Mr. Lewis: The right hon. Gentleman is always keen for the Government not to impose undue regulation and dictat from the centre, especially on employers. The order is an example of where we should allow common sense to prevail. In most workplaces at the beginning of the 21st century, employers and trade unions have a sufficiently positive relationship to be able to work out for themselves the definition of ''reasonable''. The code underlines the importance of that activity, to ensure that the work of the employer and the ULRs are complementary and that effort is not duplicated. I especially commend that part of the code to employers and trade unions. It stresses the extra gains that can result when parties work in partnership in the area—a point that I have made several times this afternoon.

I now turn to the guidance on the application of the training condition. The Employment Act 2002 requires ULRs to be sufficiently trained to carry out their duties, either at the time that they begin to function as a ULR or within six months of that date. The latter time limit provides for employees to receive paid time off to receive the initial necessary training. The code of practice gives guidance at paragraphs 22 to 26 on what may constitute sufficient training in practice.
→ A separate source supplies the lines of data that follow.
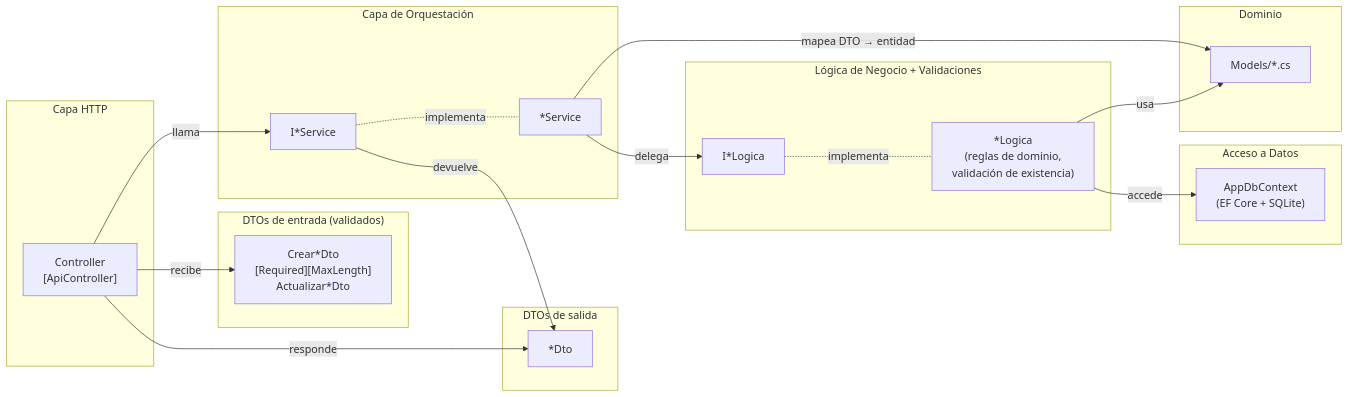
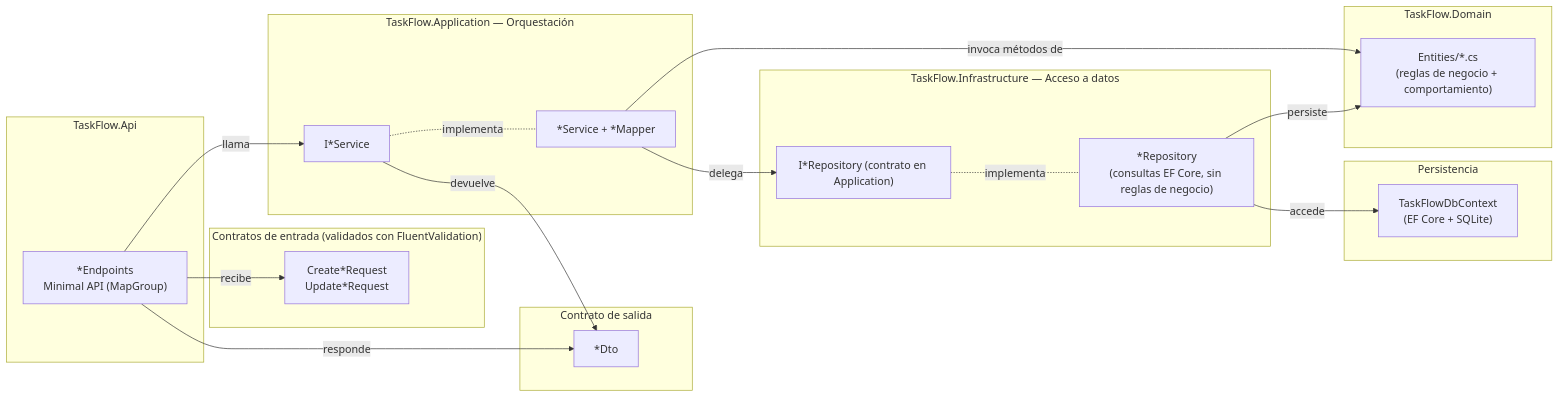
The fourth of 7 diagrams in docs/skills-orquestacion.md (hispafox/app-todolist-260921), drawn with Mermaid before and after one commit. The commit also changed other lines of this file and 15 other files, not shown here.

First line of the commit message:
docs(skills): alinear skills y documentacion de orquestacion con la arquitectura real de TaskFlow

````diff
--- a/docs/skills-orquestacion.md
+++ b/docs/skills-orquestacion.md
@@ -147,44 +145,44 @@
 ```mermaid
 flowchart LR
-    subgraph HTTP["Capa HTTP"]
-        C["Controller\n[ApiController]"]
+    subgraph HTTP["TaskFlow.Api"]
+        C["*Endpoints\nMinimal API (MapGroup)"]
     end
 
-    subgraph DTO_IN["DTOs de entrada (validados)"]
-        DI["Crear*Dto\n[Required][MaxLength]\nActualizar*Dto"]
+    subgraph DTO_IN["Contratos de entrada (validados con FluentValidation)"]
+        DI["Create*Request\nUpdate*Request"]
     end
 
-    subgraph DTO_OUT["DTOs de salida"]
+    subgraph DTO_OUT["Contrato de salida"]
         DO["*Dto"]
     end
 
-    subgraph SVC["Capa de Orquestación"]
+    subgraph SVC["TaskFlow.Application — Orquestación"]
         SI["I*Service"]
-        SS["*Service"]
+        SS["*Service + *Mapper"]
         SI -.implementa.- SS
     end
 
-    subgraph BL["Lógica de Negocio + Validaciones"]
-        LI["I*Logica"]
-        LS["*Logica\n(reglas de dominio,\nvalidación de existencia)"]
+    subgraph BL["TaskFlow.Infrastructure — Acceso a datos"]
+        LI["I*Repository (contrato en Application)"]
+        LS["*Repository\n(consultas EF Core, sin reglas de negocio)"]
         LI -.implementa.- LS
     end
 
-    subgraph DATA["Acceso a Datos"]
-        DB["AppDbContext\n(EF Core + SQLite)"]
+    subgraph DATA["Persistencia"]
+        DB["TaskFlowDbContext\n(EF Core + SQLite)"]
     end
 
-    subgraph DOM["Dominio"]
-        MO["Models/*.cs"]
+    subgraph DOM["TaskFlow.Domain"]
+        MO["Entities/*.cs\n(reglas de negocio + comportamiento)"]
     end
 
     C -->|"recibe"| DI
     C -->|"llama"| SI
     SI -->|"devuelve"| DO
     C -->|"responde"| DO
 
-    SS -->|"mapea DTO → entidad"| MO
+    SS -->|"invoca métodos de"| MO
     SS -->|"delega"| LI
-    LS -->|"usa"| MO
+    LS -->|"persiste"| MO
     LS -->|"accede"| DB
 ```
````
They provide useful examples of the competences involved in carrying out the various types of ULR activity.

The code also states that the competences should be acquired through relevant experience or attending a formal course approved by the TUC or another trade union. It also mentions that the attainment of a recognised qualification could be an advantage, although not necessarily essential in that context. The code therefore provides examples of the way in which individuals can demonstrate that they meet the training condition. It recognises that individuals differ and that the route to fulfilling the condition can vary accordingly.

Hon. Members will be aware that the Joint Committee on Statutory Instruments made a number of observations about the code. The observations relate to section 199(3) of the Trade Union and Labour Relations (Consolidation) Act 1992, which provides that the code must contain guidance on time off for trade union activities connected with industrial action. The guidance is mainly in section 6 of the code. In addition, paragraphs 30 and 32 of section 3 of the code provide advice that is relevant. The code makes it clear that, whereas time off should not be granted to take part in industrial action, time off may be permitted to allow union members to use agreed disputes procedures to settle problems and to avoid industrial action. Those parts of the code have been in place since 1991. The current draft does not change the wording. The guidance in that area, as with other parts of the code, has so far worked extremely well.
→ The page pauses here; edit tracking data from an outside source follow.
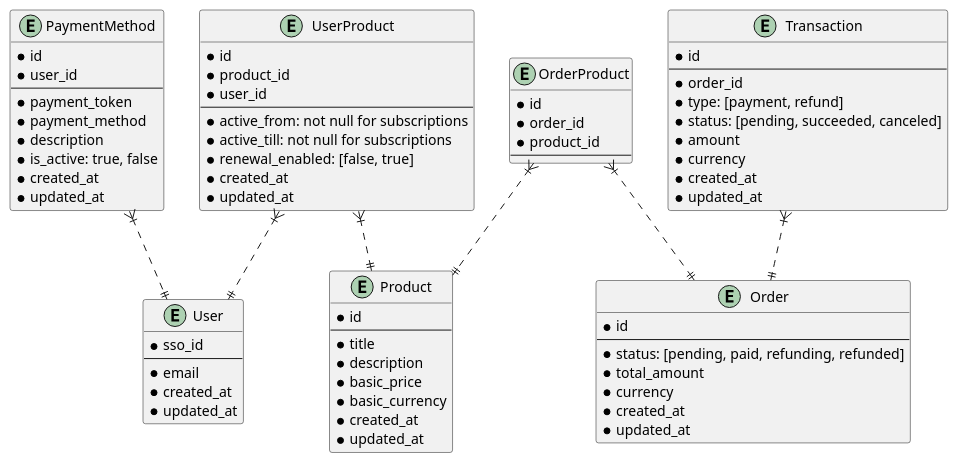
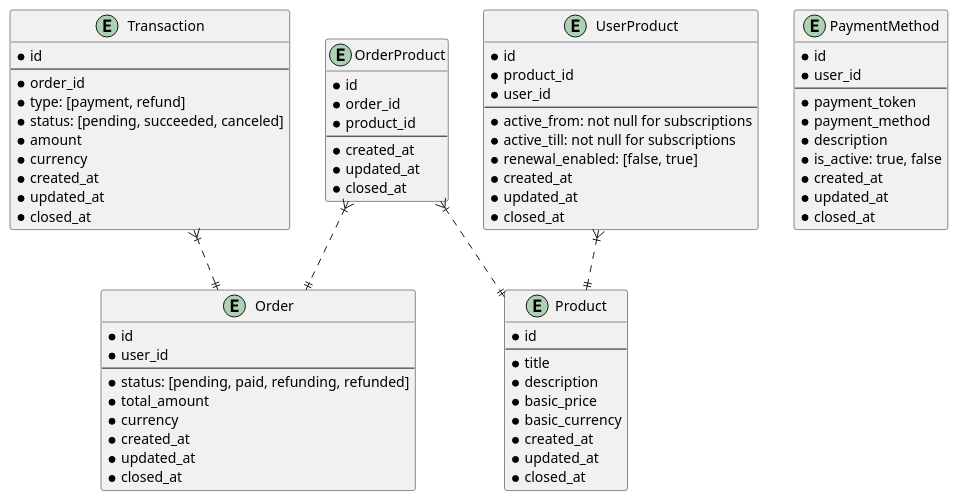
Before and after one commit to sdilman/graduate_work: the diagram in services/billing/docs/db_diagram.puml, drawn with PlantUML. The commit also changed 10 other files, not shown here.

```diff
--- a/services/billing/docs/db_diagram.puml
+++ b/services/billing/docs/db_diagram.puml
@@ -1,84 +1,81 @@
 @startuml
-
-
-entity User {
-  * sso_id
-  --
-  * email
-  * created_at
-  * updated_at
-}
 
 entity Transaction {
   * id
   --
   * order_id
   * type: [payment, refund]
   * status: [pending, succeeded, canceled]
   * amount
   * currency
   * created_at
   * updated_at
+  * closed_at
 }
 
 entity Product {
   * id
   --
   * title
   * description
   * basic_price
   * basic_currency
   * created_at
   * updated_at
+  * closed_at
 }
 
 entity OrderProduct {
   * id
   * order_id
   * product_id
   --
+  * created_at
+  * updated_at
+  * closed_at
 }
 
 entity UserProduct {
   * id
   * product_id
   * user_id
   --
   * active_from: not null for subscriptions
   * active_till: not null for subscriptions
   * renewal_enabled: [false, true]
   * created_at
   * updated_at
+  * closed_at
 }
 
 entity Order {
   * id
+  * user_id
   --
   * status: [pending, paid, refunding, refunded]
   * total_amount
   * currency
   * created_at
   * updated_at
+  * closed_at
 }
 
 entity PaymentMethod {
   * id
   * user_id
   --
   * payment_token
   * payment_method
   * description
   * is_active: true, false
   * created_at
   * updated_at
+  * closed_at
 }
 
 Transaction }|..|| Order
-UserProduct }|..|| User
 UserProduct }|..|| Product
 OrderProduct }|..|| Product
 OrderProduct }|..|| Order
-PaymentMethod }|..|| User
-
 
 @enduml
```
The Committee has concluded that the code's wording is sufficient to meet the requirements of section 199(3). However, the Committee reported that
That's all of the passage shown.